Of the two title tracks released from Girls’ Generation‘s tenth anniversary comeback, the bright Holiday was clearly designed to be the wide-appeal, summer-themed pop hit. It feels like a natural follow-up to 2015’s Party, but thankfully downplays that song’s gimmickry in favor of something less saccharine. In fact, Holiday more closely recalls the kind of bombastic summer-pop that Sistar used to supply year after year. I’m not sure that Girls’ Generation are the most convincing purveyors of this particular style, but it’s hard to fault Holiday‘s insistent hooks.
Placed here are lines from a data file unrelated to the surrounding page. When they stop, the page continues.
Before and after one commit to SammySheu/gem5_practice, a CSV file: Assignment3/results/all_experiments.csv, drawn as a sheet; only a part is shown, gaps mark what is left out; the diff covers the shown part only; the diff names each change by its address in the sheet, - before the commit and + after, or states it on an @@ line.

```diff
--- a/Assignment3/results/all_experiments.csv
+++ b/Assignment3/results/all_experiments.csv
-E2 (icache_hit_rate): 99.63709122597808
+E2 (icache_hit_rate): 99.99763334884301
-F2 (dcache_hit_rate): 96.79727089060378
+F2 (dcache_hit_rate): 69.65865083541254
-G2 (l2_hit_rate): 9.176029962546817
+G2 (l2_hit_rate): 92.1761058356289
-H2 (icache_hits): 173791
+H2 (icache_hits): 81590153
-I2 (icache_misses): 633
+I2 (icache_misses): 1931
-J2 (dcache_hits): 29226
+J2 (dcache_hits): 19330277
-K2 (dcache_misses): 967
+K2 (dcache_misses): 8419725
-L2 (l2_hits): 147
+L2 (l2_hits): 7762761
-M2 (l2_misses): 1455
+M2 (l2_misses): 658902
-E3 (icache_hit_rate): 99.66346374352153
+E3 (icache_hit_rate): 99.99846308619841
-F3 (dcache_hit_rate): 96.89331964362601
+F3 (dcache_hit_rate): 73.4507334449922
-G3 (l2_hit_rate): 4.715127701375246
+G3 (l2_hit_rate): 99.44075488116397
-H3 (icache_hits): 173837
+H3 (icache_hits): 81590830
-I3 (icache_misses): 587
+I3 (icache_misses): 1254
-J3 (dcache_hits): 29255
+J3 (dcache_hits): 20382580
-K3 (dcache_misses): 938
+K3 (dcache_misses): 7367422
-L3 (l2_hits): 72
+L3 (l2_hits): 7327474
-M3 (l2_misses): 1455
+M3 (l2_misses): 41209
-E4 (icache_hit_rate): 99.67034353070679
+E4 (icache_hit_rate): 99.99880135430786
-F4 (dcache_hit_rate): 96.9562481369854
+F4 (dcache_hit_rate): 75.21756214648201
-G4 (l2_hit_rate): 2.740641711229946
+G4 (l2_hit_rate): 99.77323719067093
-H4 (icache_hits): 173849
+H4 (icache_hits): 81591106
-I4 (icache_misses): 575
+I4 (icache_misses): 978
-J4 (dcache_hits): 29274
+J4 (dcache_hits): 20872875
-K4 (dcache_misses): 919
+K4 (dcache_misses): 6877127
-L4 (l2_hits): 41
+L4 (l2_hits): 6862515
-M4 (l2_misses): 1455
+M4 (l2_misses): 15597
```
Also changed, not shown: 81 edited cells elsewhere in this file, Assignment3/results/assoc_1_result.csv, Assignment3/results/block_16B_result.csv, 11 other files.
Unlike All Night‘s sense of refinement, Holiday is a big, messy pop song. Its brash, brassy synths paint in big brushstrokes, providing a busy arrangement that leaves little room for quieter moments. During the verses, the girls pass the vocal baton with each line, creating an assembly-line style performance that threatens to become more of a stream of charm appeals than an actual melody. Luckily, Holiday‘s big, beating heart of a chorus sweeps in to save the day. It’s an unwieldy beast — kind of clunky and gawky — but there’s a certain throwback satisfaction in its go-for-broke earnestness.
Though most would assume the girls are getting a bit too old for this kind of material, they clearly put all they had into Holiday‘s buoyant performance. There are vocal runs and ad-libs to be found around every corner, giving the song a sense of character that helps to reign in its more generic instincts. And when it comes down to it, Holiday is not a song that was meant to be overthought. It’s a top down, hands-in-the-air sort of affair. In that sense, it’s remarkably easy to get swept up in.